Using normal BMI as the referent, we used conditional logistic regression to estimate odds ratios (OR) and corresponding 95 % CI for ESRD associated with the other BMI categories, overall and stratified by race. We performed the main analyses using BMI at age 21 and, in separate models, considered BMI at enrollment. We investigated race × BMI interactions using a Wald test for the race × continuous BMI interaction term. In addition to the matching variables, covariates included in the main analyses were education (<high school, high school/vocational training/junior college, ≥college), and cigarette smoking (never, former, current). Differences between the crude and adjusted estimates were minimal but we present the adjusted estimates. We did not include history of diabetes or hypertension in our main models given that these may be on the causal pathway between elevated BMI and ESRD. However, in sensitivity analyses, we adjusted additionally for diabetes and hypertension at baseline, in order to examine the magnitude of the association between BMI at age 21 and ESRD independent of these two main intermediates. Also, in order to investigate the influence of short follow-up on the BMI at enrollment-ESRD association, we performed additional sensitivity analyses by successively excluding cases diagnosed within 12, 24 and 36 months after enrollment.
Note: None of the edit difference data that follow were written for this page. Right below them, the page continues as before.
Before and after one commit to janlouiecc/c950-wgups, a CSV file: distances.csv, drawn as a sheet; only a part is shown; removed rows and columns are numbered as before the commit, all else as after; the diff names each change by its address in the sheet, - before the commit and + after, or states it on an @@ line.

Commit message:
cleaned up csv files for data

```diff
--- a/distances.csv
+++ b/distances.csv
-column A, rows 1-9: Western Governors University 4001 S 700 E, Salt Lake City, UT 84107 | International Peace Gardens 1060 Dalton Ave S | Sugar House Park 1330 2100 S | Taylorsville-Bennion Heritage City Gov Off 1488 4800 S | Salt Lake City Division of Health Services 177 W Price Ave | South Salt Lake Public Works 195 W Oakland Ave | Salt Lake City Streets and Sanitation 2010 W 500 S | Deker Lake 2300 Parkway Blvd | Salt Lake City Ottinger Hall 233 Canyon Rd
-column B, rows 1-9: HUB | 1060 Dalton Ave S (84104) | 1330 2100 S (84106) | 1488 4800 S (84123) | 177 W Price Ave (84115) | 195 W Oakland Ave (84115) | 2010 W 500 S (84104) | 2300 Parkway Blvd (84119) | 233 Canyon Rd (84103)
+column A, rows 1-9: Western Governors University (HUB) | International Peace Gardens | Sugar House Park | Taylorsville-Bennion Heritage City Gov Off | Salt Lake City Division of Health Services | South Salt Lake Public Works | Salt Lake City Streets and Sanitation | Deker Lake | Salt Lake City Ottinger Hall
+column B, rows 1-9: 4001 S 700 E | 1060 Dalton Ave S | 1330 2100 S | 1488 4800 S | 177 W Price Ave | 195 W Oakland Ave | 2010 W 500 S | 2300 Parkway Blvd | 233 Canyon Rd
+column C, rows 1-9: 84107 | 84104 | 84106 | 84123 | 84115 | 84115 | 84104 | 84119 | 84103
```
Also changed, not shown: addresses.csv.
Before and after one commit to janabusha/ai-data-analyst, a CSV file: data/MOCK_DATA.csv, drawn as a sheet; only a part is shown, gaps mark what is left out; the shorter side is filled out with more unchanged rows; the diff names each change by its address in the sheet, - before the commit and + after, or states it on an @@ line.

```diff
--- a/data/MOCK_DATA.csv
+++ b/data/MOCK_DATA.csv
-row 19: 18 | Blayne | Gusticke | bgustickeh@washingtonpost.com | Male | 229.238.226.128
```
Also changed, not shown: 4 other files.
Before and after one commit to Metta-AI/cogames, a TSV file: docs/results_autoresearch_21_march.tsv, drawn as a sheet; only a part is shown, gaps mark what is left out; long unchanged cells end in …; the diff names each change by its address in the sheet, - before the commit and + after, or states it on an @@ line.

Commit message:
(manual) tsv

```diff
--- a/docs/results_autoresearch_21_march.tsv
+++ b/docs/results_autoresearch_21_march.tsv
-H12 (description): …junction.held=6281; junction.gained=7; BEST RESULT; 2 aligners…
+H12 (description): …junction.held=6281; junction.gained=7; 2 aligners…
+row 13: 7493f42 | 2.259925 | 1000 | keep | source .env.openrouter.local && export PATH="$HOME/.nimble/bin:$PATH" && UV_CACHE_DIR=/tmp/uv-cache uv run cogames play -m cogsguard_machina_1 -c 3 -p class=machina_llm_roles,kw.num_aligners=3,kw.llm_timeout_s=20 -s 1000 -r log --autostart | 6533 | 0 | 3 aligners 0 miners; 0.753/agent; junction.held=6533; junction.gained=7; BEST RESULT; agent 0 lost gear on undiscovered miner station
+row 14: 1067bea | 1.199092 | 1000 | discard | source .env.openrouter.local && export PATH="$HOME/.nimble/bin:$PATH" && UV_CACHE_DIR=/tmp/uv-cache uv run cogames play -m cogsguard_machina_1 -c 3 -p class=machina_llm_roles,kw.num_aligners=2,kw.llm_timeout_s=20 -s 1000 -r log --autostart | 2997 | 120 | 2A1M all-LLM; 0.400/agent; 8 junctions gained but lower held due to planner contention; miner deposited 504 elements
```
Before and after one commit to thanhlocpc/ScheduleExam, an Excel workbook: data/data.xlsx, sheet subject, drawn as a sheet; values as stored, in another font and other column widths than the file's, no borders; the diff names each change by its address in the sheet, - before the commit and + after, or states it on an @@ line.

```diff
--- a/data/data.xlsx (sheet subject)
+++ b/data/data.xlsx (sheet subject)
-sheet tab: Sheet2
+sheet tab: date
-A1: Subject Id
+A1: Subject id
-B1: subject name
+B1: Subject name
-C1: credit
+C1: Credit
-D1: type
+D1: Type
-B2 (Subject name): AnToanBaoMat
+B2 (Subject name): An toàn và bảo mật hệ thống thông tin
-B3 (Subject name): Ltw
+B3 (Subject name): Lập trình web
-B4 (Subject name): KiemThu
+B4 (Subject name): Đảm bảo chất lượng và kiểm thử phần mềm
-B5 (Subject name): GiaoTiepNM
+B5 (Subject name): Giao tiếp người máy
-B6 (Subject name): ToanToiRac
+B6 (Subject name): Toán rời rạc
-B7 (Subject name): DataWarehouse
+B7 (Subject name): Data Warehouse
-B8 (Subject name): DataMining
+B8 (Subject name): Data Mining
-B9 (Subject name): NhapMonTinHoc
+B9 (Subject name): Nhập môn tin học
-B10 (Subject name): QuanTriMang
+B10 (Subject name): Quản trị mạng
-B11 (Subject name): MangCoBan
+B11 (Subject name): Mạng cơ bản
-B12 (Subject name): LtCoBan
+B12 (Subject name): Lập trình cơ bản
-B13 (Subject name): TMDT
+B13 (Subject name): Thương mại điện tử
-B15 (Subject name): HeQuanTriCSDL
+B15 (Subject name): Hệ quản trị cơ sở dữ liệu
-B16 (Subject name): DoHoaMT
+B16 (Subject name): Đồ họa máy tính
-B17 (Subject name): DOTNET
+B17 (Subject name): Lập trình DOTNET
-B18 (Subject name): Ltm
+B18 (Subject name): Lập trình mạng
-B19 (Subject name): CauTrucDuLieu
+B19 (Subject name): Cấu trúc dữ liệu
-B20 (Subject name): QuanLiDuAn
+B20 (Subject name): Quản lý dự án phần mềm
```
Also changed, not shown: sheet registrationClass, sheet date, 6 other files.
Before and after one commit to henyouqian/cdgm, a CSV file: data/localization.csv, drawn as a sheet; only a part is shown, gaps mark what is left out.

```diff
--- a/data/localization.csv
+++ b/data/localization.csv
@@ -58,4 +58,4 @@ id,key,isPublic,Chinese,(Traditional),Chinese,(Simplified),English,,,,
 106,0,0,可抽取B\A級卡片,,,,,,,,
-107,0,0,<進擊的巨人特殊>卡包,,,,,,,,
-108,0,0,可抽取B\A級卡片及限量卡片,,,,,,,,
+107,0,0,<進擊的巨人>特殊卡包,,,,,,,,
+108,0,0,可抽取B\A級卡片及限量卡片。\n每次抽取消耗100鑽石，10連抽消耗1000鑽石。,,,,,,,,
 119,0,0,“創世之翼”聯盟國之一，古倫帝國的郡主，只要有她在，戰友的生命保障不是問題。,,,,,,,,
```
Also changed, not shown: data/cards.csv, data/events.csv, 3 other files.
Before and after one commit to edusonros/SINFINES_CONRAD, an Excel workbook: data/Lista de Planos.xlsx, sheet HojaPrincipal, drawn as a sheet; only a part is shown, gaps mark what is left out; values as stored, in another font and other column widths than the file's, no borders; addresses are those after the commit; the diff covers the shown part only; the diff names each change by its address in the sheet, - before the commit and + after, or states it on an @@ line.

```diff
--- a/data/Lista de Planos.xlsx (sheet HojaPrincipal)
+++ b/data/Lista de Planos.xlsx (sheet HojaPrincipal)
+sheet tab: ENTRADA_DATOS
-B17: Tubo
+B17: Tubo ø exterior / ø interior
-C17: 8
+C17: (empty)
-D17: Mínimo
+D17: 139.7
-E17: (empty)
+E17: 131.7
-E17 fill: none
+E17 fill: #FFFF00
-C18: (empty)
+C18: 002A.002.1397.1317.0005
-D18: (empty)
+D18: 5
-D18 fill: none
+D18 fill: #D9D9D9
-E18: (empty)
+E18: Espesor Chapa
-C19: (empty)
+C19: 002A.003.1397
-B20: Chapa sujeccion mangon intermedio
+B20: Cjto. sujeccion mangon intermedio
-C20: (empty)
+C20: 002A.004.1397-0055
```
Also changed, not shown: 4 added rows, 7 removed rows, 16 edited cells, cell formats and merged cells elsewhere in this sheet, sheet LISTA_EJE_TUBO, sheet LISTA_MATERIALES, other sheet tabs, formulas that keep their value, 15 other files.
In subsequent analysis, BMI at 21 was modeled using restricted cubic splines with 5 equally spaced knots chosen according to Harrell’s percentile distribution: 0.05, 0.275, 0.5, 0.725 and 0.95 corresponding to BMI values of 17.2, 20.7, 22.9, 25.7, 33.8 kg/m2 respectively . Predicted probabilities of incident ESRD were then computed from the multivariable logistic models and plotted against BMI at 21. Given that potential outliers at the tail ends of the distribution—BMI at 21 < 18.5 kg/m2 and BMI > 35 kg/m2—could influence the shape of the curve, we performed sensitivity analyses excluding persons with these values and plotted the curves using splines with knots placed at 20th, 40th, 60th and 80th percentiles of BMI at age 21.
All analyses were performed using STATA (version 12.1, Stata Corp, College Station, Texas, USA) and R version 3.1.1 (R Core Team 2014). For all analyses, p-values < 0.05 were considered statistically significant.
SCCS participants provided written informed consent, and protocols were approved by the Institutional Review Boards of Vanderbilt University Medical Center and Meharry Medical College.